• Extracted material:
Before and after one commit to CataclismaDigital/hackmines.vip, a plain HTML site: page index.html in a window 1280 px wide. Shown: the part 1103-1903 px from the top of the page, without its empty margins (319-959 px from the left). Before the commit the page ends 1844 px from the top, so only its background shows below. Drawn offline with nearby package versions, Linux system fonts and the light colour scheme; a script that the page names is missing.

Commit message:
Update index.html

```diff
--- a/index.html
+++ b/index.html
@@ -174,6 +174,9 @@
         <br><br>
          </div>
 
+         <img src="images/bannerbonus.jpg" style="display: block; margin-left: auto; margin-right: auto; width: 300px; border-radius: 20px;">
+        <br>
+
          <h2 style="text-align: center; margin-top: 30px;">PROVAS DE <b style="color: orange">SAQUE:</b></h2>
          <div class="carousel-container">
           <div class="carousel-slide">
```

...

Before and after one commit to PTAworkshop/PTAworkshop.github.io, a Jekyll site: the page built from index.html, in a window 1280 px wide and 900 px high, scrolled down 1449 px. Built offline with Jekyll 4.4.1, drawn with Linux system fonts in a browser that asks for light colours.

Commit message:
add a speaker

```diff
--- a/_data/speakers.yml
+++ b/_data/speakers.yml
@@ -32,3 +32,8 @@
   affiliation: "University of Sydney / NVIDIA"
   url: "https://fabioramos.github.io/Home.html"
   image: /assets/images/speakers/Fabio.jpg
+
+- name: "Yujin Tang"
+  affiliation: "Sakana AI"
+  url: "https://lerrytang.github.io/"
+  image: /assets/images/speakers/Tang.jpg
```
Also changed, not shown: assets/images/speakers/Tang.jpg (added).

--

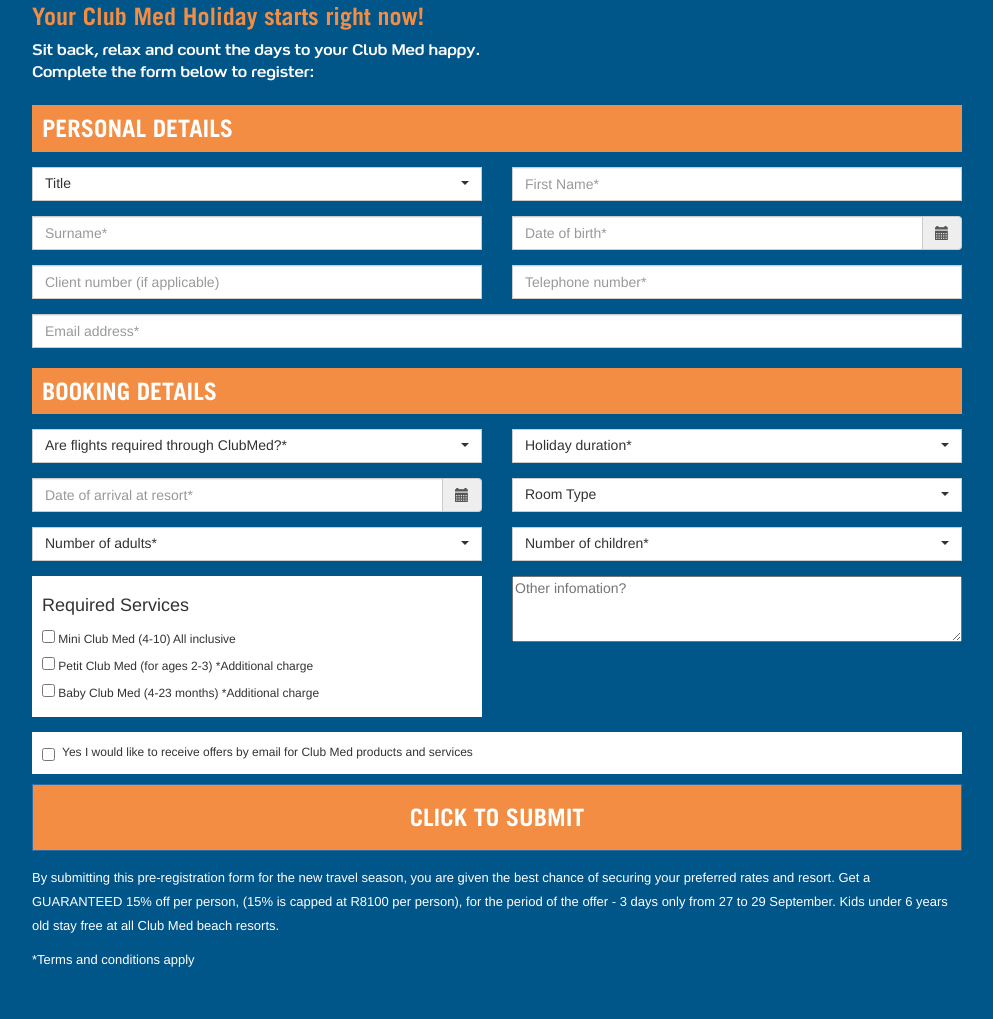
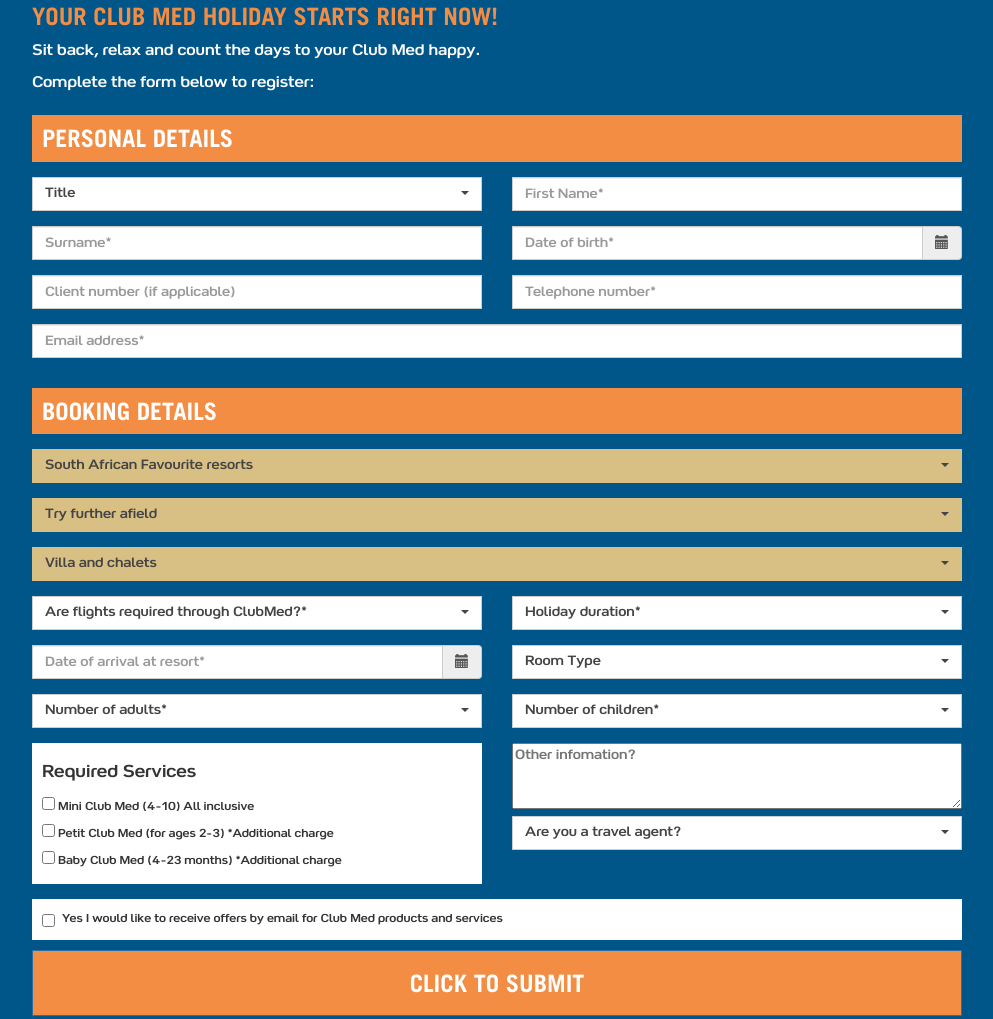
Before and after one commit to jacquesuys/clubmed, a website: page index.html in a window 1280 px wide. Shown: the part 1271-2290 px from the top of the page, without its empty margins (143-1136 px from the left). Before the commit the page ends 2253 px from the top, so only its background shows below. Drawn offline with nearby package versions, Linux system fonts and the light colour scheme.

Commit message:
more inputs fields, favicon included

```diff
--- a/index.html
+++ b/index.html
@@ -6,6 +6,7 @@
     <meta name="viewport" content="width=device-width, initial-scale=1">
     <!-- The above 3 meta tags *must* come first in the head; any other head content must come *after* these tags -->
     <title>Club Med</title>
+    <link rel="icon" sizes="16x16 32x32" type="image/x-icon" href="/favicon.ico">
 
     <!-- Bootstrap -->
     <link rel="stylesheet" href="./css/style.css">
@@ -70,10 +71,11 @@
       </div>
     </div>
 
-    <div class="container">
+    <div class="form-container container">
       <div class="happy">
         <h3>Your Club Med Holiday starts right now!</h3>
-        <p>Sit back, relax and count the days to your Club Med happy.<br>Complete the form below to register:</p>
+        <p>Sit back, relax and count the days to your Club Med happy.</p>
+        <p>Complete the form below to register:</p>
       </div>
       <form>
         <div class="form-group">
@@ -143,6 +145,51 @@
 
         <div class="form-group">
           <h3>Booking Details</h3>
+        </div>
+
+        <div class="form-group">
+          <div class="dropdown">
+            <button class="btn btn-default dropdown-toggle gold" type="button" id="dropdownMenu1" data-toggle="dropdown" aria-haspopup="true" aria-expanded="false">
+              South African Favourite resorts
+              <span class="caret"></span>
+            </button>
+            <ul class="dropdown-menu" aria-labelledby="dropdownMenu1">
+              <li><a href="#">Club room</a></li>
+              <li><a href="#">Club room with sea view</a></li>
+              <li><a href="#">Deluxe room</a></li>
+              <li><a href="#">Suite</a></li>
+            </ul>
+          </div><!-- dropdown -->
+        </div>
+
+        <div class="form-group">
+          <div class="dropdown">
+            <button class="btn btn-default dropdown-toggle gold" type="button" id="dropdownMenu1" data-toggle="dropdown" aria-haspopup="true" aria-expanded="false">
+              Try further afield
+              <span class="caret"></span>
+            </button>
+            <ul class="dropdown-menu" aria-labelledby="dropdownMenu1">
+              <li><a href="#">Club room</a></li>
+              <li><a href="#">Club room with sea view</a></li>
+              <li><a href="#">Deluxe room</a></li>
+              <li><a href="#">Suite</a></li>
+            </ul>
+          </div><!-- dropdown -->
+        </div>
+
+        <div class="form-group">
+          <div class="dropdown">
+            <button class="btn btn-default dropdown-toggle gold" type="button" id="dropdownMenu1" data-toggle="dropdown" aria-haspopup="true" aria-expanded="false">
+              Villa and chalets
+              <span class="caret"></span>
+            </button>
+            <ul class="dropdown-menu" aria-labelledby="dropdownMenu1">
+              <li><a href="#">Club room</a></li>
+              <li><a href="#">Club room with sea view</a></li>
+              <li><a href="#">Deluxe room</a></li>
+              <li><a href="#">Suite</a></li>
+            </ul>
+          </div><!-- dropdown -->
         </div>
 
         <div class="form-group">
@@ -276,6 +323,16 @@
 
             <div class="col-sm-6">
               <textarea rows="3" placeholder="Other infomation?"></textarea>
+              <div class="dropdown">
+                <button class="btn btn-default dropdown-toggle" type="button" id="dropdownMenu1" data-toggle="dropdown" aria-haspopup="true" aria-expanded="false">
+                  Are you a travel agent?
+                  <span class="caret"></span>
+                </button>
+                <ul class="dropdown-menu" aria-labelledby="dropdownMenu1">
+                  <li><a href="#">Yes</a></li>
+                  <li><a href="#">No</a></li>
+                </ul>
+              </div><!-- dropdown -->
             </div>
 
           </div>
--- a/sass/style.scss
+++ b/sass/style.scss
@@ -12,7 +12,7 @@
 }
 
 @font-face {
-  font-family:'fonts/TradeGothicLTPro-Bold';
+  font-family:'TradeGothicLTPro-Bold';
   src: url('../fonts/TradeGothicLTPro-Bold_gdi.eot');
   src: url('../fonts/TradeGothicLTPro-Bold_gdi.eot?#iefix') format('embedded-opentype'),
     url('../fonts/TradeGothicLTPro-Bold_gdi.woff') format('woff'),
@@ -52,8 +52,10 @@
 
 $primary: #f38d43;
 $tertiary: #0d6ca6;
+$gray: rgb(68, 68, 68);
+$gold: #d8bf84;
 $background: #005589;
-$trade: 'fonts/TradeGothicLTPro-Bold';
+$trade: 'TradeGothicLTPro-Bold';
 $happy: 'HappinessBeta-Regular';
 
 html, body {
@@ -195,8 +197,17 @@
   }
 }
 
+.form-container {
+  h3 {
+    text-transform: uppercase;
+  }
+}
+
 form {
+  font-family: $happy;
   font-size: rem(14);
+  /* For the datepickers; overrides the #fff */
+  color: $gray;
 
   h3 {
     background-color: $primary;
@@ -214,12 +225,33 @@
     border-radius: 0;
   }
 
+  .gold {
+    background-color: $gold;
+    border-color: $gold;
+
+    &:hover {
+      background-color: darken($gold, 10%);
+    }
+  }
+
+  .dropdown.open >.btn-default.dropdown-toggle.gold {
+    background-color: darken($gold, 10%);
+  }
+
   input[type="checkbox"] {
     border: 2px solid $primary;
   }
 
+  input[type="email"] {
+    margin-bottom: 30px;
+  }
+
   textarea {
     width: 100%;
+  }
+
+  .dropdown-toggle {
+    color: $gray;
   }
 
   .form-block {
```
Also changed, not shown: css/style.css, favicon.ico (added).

• Task objective:
Across the entries above, find the lines with the string "happy" and copy them.

• Expected answer:
       <div class="happy">
-        <p>Sit back, relax and count the days to your Club Med happy.<br>Complete the form below to register:</p>
+        <p>Sit back, relax and count the days to your Club Med happy.</p>
 $happy: 'HappinessBeta-Regular';
+  font-family: $happy;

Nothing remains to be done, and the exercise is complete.